Every line in the data below from the one containing "The enum rationale" down to the one containing "Also changed, not shown: 9 other files.", both included, must be retyped exactly; no other line is to appear.

---- Provided material

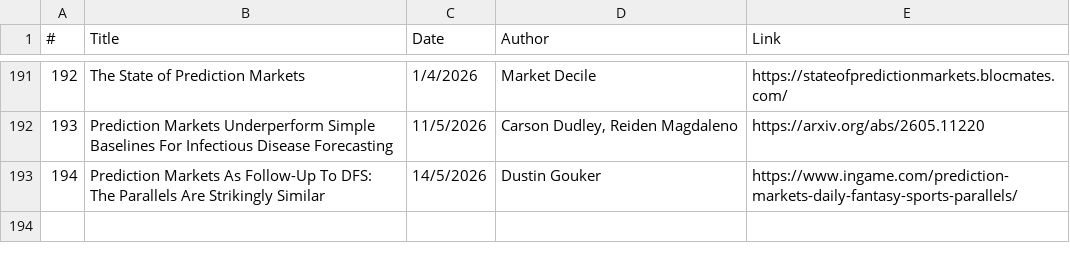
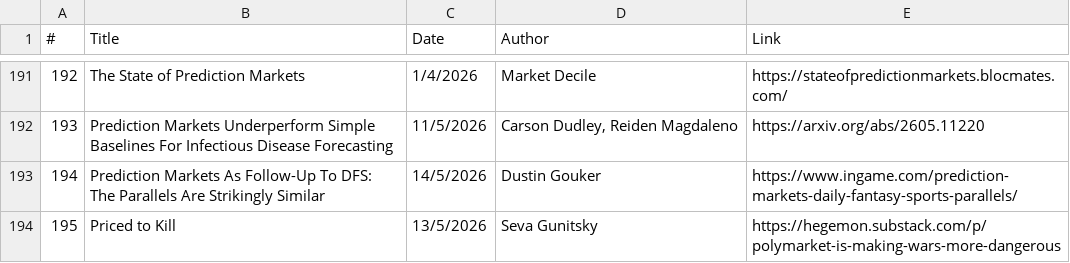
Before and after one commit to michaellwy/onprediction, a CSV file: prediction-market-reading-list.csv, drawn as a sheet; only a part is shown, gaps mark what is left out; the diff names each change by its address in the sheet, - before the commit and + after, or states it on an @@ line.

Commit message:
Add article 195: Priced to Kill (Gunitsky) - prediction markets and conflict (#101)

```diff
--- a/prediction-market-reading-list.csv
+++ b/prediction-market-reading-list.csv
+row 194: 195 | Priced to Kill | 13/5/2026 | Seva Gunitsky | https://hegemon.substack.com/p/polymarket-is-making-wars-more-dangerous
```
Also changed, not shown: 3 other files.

--------
---- Provided material

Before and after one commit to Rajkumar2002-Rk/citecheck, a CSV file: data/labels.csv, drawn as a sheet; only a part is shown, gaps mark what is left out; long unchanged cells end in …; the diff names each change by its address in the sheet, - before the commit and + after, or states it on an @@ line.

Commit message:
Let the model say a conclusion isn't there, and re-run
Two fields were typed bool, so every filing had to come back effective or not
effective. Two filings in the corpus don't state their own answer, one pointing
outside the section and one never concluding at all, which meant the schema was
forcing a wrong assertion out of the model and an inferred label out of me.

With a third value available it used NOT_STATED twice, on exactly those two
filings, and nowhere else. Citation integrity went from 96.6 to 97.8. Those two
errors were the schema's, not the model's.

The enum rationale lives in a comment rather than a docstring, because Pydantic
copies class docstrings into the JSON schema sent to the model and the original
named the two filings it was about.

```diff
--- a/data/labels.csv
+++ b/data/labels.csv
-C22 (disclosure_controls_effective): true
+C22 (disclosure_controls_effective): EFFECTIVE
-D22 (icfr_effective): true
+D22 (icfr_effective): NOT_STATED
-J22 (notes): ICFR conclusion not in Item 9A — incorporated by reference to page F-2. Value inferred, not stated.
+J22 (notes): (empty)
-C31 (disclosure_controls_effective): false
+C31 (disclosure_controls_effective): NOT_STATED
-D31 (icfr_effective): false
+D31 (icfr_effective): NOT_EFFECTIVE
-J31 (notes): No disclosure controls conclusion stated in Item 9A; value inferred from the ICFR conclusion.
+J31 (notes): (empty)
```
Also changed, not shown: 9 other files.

--------
---- Provided material

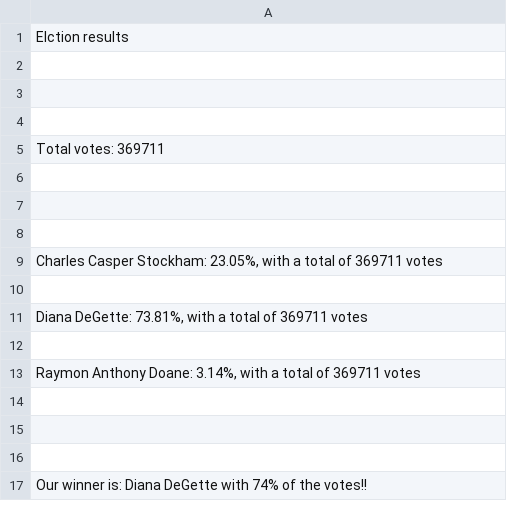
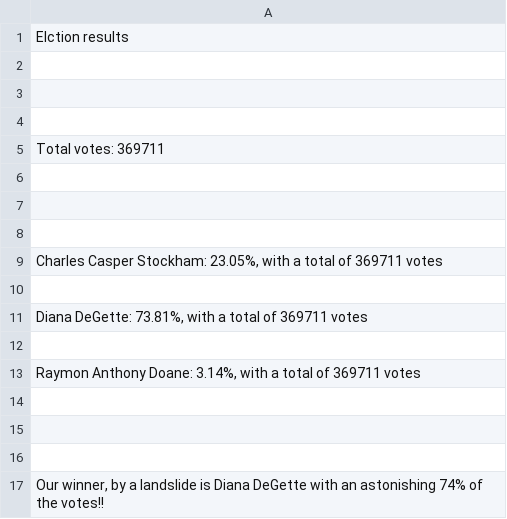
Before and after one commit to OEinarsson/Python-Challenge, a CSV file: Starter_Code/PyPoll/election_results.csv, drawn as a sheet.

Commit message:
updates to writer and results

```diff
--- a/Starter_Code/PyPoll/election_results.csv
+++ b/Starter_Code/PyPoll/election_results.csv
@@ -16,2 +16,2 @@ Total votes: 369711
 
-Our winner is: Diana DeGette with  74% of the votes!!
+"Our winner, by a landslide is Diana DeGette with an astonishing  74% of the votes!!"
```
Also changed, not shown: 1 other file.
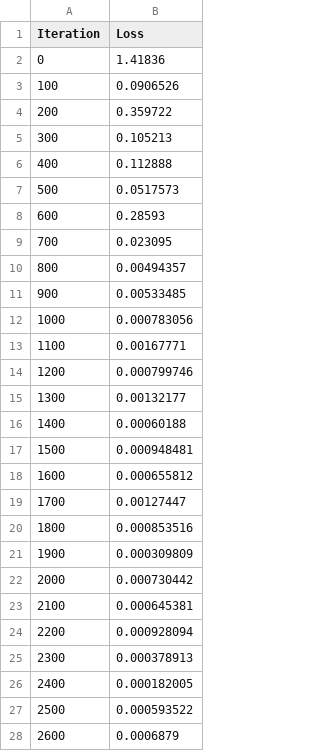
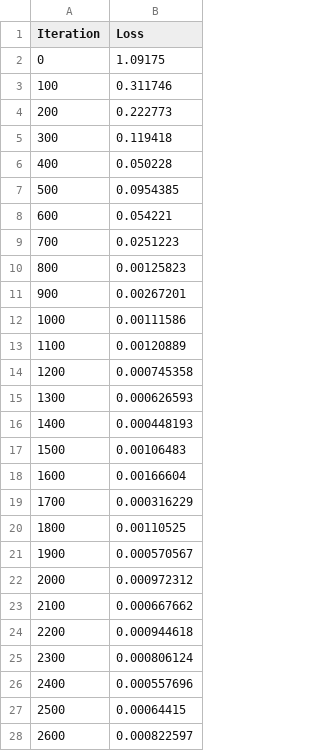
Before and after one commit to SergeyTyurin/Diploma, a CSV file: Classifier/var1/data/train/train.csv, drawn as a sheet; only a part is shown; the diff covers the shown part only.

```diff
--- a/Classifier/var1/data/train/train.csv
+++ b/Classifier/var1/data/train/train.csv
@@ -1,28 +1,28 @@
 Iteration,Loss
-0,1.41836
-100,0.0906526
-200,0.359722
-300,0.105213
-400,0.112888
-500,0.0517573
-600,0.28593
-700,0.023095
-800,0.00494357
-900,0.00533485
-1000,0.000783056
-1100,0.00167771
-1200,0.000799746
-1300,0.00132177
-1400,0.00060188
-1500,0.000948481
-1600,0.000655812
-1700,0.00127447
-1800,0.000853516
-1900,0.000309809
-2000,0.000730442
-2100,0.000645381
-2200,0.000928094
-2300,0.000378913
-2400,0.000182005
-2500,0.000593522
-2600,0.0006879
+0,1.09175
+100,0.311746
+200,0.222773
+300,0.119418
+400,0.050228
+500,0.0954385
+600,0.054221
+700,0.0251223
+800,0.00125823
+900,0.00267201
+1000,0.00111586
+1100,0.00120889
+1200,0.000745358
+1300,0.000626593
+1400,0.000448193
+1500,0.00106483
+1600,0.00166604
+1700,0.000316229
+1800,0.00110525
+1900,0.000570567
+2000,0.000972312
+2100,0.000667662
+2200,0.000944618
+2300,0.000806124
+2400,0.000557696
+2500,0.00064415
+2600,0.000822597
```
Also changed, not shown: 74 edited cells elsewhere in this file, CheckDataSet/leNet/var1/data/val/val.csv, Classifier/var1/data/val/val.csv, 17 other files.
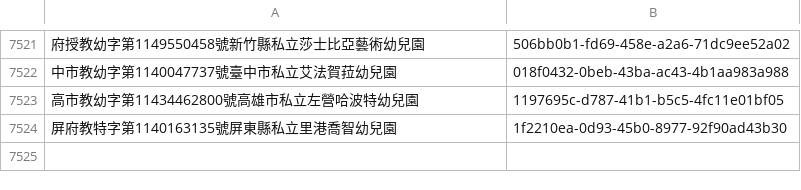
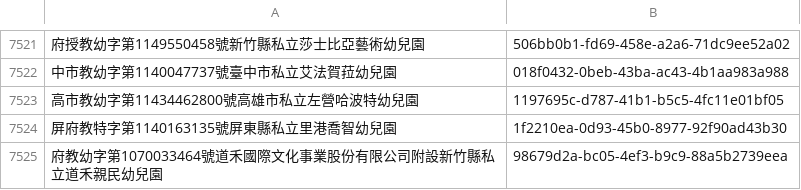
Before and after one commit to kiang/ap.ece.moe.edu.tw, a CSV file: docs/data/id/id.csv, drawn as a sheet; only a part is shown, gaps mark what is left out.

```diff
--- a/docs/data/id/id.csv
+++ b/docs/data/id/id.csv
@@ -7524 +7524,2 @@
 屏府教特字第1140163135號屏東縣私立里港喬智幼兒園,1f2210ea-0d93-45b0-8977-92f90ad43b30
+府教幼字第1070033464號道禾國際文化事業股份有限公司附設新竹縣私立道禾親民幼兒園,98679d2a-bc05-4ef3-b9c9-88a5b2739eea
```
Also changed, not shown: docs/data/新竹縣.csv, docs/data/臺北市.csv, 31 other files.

--------

Task output:
The enum rationale lives in a comment rather than a docstring, because Pydantic
copies class docstrings into the JSON schema sent to the model and the original
named the two filings it was about.

```diff
--- a/data/labels.csv
+++ b/data/labels.csv
-C22 (disclosure_controls_effective): true
+C22 (disclosure_controls_effective): EFFECTIVE
-D22 (icfr_effective): true
+D22 (icfr_effective): NOT_STATED
-J22 (notes): ICFR conclusion not in Item 9A — incorporated by reference to page F-2. Value inferred, not stated.
+J22 (notes): (empty)
-C31 (disclosure_controls_effective): false
+C31 (disclosure_controls_effective): NOT_STATED
-D31 (icfr_effective): false
+D31 (icfr_effective): NOT_EFFECTIVE
-J31 (notes): No disclosure controls conclusion stated in Item 9A; value inferred from the ICFR conclusion.
+J31 (notes): (empty)
```
Also changed, not shown: 9 other files.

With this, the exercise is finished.